━━━━━ Exercise input
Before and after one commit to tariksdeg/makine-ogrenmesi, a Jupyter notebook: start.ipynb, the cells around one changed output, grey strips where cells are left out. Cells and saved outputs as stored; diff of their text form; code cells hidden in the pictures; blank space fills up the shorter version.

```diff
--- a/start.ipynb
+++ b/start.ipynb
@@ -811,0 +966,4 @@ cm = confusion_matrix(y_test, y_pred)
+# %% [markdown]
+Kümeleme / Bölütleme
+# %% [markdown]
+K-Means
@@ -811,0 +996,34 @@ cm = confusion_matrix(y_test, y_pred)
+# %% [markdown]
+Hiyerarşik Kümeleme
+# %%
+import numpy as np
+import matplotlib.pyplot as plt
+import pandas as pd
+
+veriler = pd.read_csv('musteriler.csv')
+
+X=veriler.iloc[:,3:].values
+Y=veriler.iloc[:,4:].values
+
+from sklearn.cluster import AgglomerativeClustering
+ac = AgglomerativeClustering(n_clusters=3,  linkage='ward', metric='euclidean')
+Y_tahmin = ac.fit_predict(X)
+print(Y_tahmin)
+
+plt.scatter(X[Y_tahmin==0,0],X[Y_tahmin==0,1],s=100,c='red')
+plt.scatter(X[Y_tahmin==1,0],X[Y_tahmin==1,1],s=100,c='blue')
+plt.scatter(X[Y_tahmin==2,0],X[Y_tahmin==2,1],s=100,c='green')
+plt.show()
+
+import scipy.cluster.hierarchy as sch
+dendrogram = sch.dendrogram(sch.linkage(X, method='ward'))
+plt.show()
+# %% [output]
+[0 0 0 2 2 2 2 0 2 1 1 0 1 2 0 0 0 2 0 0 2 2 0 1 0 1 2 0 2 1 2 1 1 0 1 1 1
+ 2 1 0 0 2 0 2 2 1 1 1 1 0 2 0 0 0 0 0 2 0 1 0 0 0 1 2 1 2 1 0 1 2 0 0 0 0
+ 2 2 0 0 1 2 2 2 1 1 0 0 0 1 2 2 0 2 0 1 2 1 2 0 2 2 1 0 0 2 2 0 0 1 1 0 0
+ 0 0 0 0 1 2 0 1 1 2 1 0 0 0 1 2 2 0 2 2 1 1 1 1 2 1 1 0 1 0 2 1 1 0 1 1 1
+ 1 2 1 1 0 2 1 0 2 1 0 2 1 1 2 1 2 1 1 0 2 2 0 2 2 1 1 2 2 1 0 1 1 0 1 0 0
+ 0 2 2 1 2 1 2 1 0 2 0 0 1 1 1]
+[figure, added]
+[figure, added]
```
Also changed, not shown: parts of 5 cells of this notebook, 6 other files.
━━━━━━━━━━
** Exercise **
Produce a verbatim copy of each record above.

** Completed task **
Before and after one commit to tariksdeg/makine-ogrenmesi, a Jupyter notebook: start.ipynb, the cells around one changed output, grey strips where cells are left out. Cells and saved outputs as stored; diff of their text form; code cells hidden in the pictures; blank space fills up the shorter version.

```diff
--- a/start.ipynb
+++ b/start.ipynb
@@ -811,0 +966,4 @@ cm = confusion_matrix(y_test, y_pred)
+# %% [markdown]
+Kümeleme / Bölütleme
+# %% [markdown]
+K-Means
@@ -811,0 +996,34 @@ cm = confusion_matrix(y_test, y_pred)
+# %% [markdown]
+Hiyerarşik Kümeleme
+# %%
+import numpy as np
+import matplotlib.pyplot as plt
+import pandas as pd
+
+veriler = pd.read_csv('musteriler.csv')
+
+X=veriler.iloc[:,3:].values
+Y=veriler.iloc[:,4:].values
+
+from sklearn.cluster import AgglomerativeClustering
+ac = AgglomerativeClustering(n_clusters=3,  linkage='ward', metric='euclidean')
+Y_tahmin = ac.fit_predict(X)
+print(Y_tahmin)
+
+plt.scatter(X[Y_tahmin==0,0],X[Y_tahmin==0,1],s=100,c='red')
+plt.scatter(X[Y_tahmin==1,0],X[Y_tahmin==1,1],s=100,c='blue')
+plt.scatter(X[Y_tahmin==2,0],X[Y_tahmin==2,1],s=100,c='green')
+plt.show()
+
+import scipy.cluster.hierarchy as sch
+dendrogram = sch.dendrogram(sch.linkage(X, method='ward'))
+plt.show()
+# %% [output]
+[0 0 0 2 2 2 2 0 2 1 1 0 1 2 0 0 0 2 0 0 2 2 0 1 0 1 2 0 2 1 2 1 1 0 1 1 1
+ 2 1 0 0 2 0 2 2 1 1 1 1 0 2 0 0 0 0 0 2 0 1 0 0 0 1 2 1 2 1 0 1 2 0 0 0 0
+ 2 2 0 0 1 2 2 2 1 1 0 0 0 1 2 2 0 2 0 1 2 1 2 0 2 2 1 0 0 2 2 0 0 1 1 0 0
+ 0 0 0 0 1 2 0 1 1 2 1 0 0 0 1 2 2 0 2 2 1 1 1 1 2 1 1 0 1 0 2 1 1 0 1 1 1
+ 1 2 1 1 0 2 1 0 2 1 0 2 1 1 2 1 2 1 1 0 2 2 0 2 2 1 1 2 2 1 0 1 1 0 1 0 0
+ 0 2 2 1 2 1 2 1 0 2 0 0 1 1 1]
+[figure, added]
+[figure, added]
```
Also changed, not shown: parts of 5 cells of this notebook, 6 other files.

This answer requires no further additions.